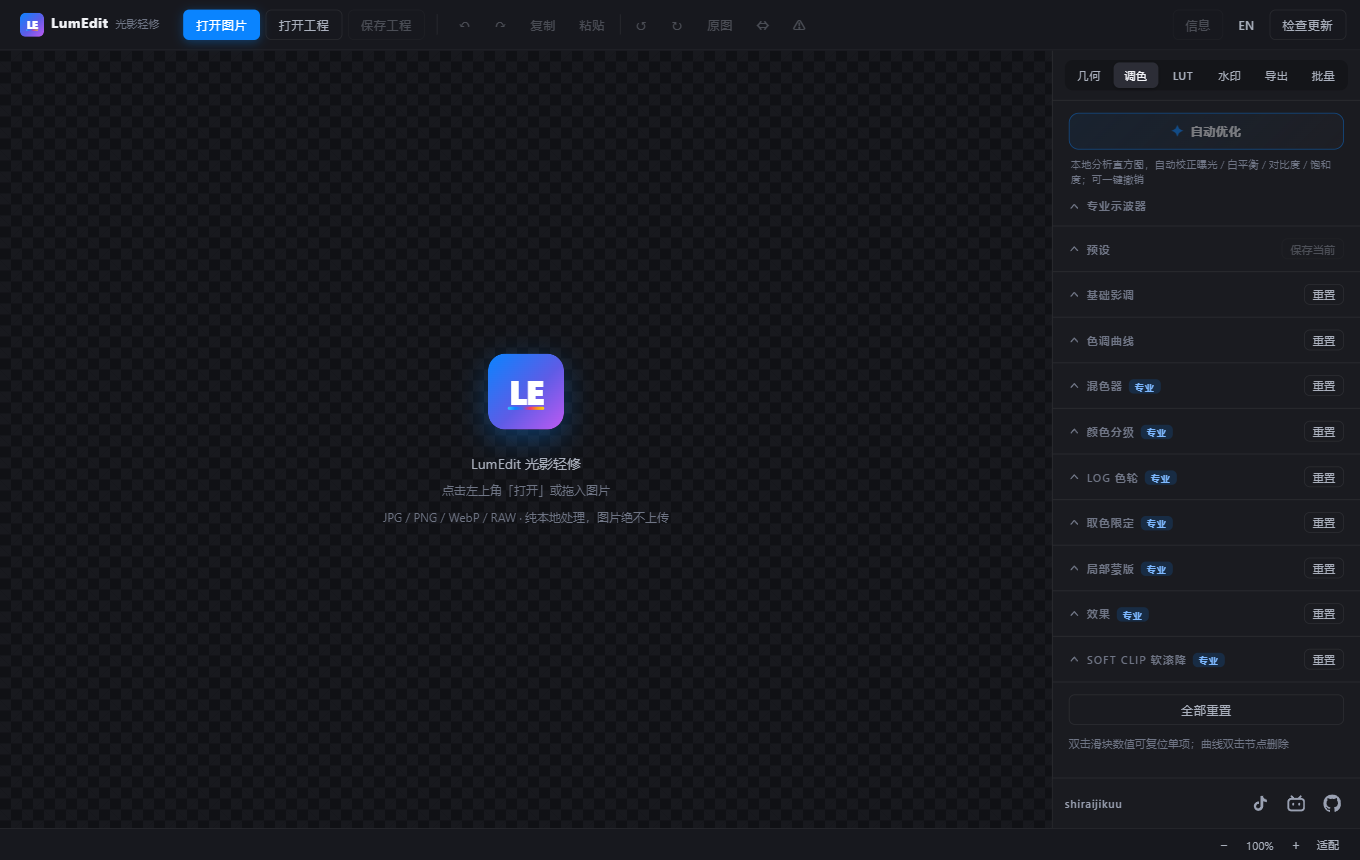
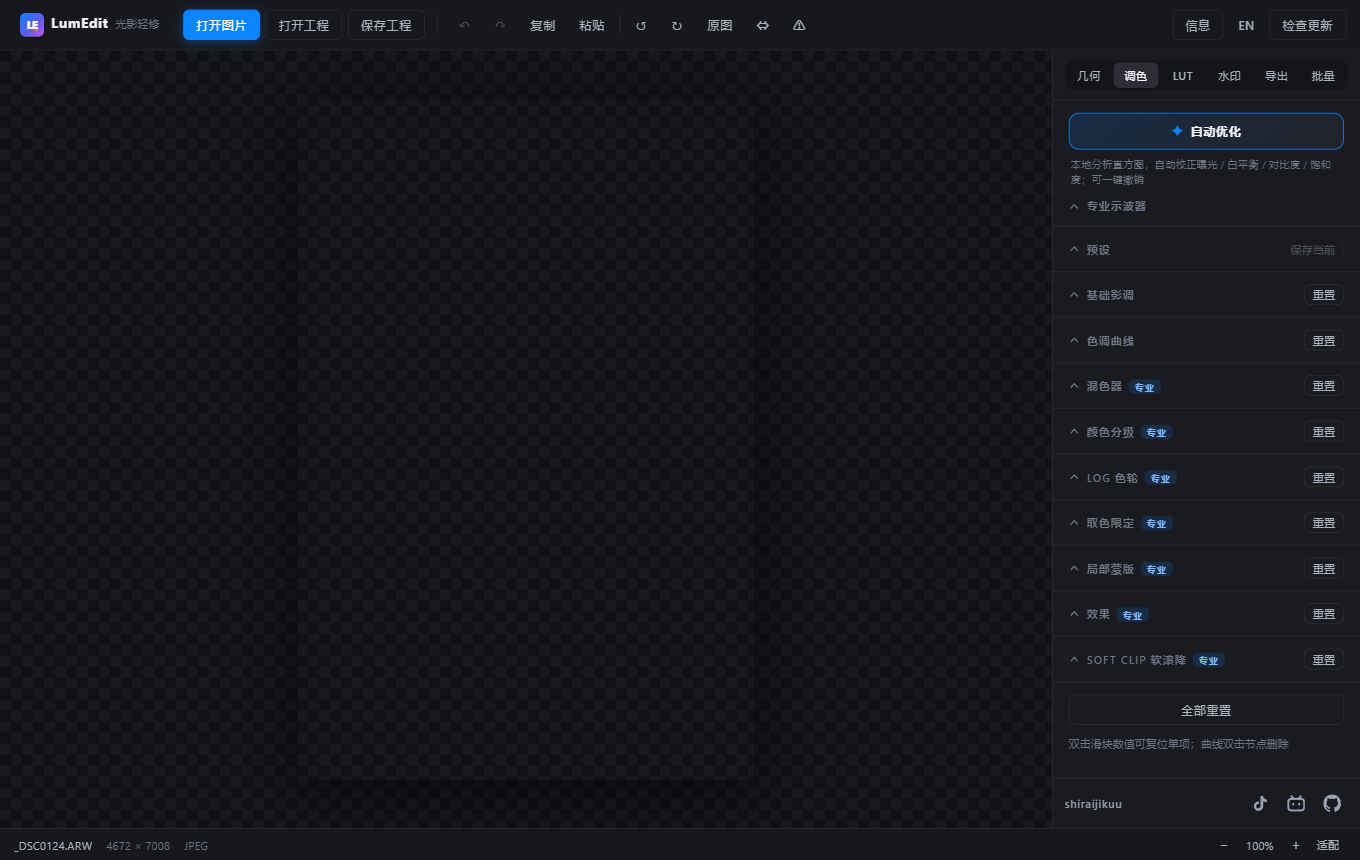
docs: 使用真实 ARW 更新界面截图

diff --git a/release-notes.md b/release-notes.md
@@ -4,9 +4,9 @@
 
 发布日期：2026-09-14
 
-![LumEdit main interface](https://raw.githubusercontent.com/shiraijikuu/lumedit/main/docs/screenshots/app-main.png?v=20260914)
+![LumEdit main interface](https://raw.githubusercontent.com/shiraijikuu/lumedit/main/docs/screenshots/app-main.png?v=20260914b)
 
-![LumEdit loaded image and color grading](https://raw.githubusercontent.com/shiraijikuu/lumedit/main/docs/screenshots/app-loaded.png?v=20260914)
+![LumEdit loaded image and color grading](https://raw.githubusercontent.com/shiraijikuu/lumedit/main/docs/screenshots/app-loaded.png?v=20260914b)
 
 ## 新增
 - **一键自动优化**：本地 GPU 直方图分析 + 规则引擎，自动校正曝光、白平衡、对比度与饱和度；分析目标 < 100ms，结果可一键撤销

diff --git a/README.md b/README.md
@@ -10,7 +10,7 @@
 
 | LumEdit 主界面 | 载入照片与调色面板 |
 |---|---|
-| ![LumEdit 主界面](docs/screenshots/app-main.png?v=20260914) | ![LumEdit 载入照片与深化调色面板](docs/screenshots/app-loaded.png?v=20260914) |
+| ![LumEdit 主界面](docs/screenshots/app-main.png?v=20260914b) | ![LumEdit 载入索尼 a7C II RAW 并展示 Log 色轮](docs/screenshots/app-loaded.png?v=20260914b) |
 
 ---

(Task prompt):
Set down, word for word, the full listing above, and carry over no pictures.

(Answer section):
docs: 使用真实 ARW 更新界面截图

diff --git a/release-notes.md b/release-notes.md
@@ -4,9 +4,9 @@
 
 发布日期：2026-09-14
 
-![LumEdit main interface](https://raw.githubusercontent.com/shiraijikuu/lumedit/main/docs/screenshots/app-main.png?v=20260914)
+![LumEdit main interface](https://raw.githubusercontent.com/shiraijikuu/lumedit/main/docs/screenshots/app-main.png?v=20260914b)
 
-![LumEdit loaded image and color grading](https://raw.githubusercontent.com/shiraijikuu/lumedit/main/docs/screenshots/app-loaded.png?v=20260914)
+![LumEdit loaded image and color grading](https://raw.githubusercontent.com/shiraijikuu/lumedit/main/docs/screenshots/app-loaded.png?v=20260914b)
 
 ## 新增
 - **一键自动优化**：本地 GPU 直方图分析 + 规则引擎，自动校正曝光、白平衡、对比度与饱和度；分析目标 < 100ms，结果可一键撤销

diff --git a/README.md b/README.md
@@ -10,7 +10,7 @@
 
 | LumEdit 主界面 | 载入照片与调色面板 |
 |---|---|
-| ![LumEdit 主界面](docs/screenshots/app-main.png?v=20260914) | ![LumEdit 载入照片与深化调色面板](docs/screenshots/app-loaded.png?v=20260914) |
+| ![LumEdit 主界面](docs/screenshots/app-main.png?v=20260914b) | ![LumEdit 载入索尼 a7C II RAW 并展示 Log 色轮](docs/screenshots/app-loaded.png?v=20260914b) |
 
 ---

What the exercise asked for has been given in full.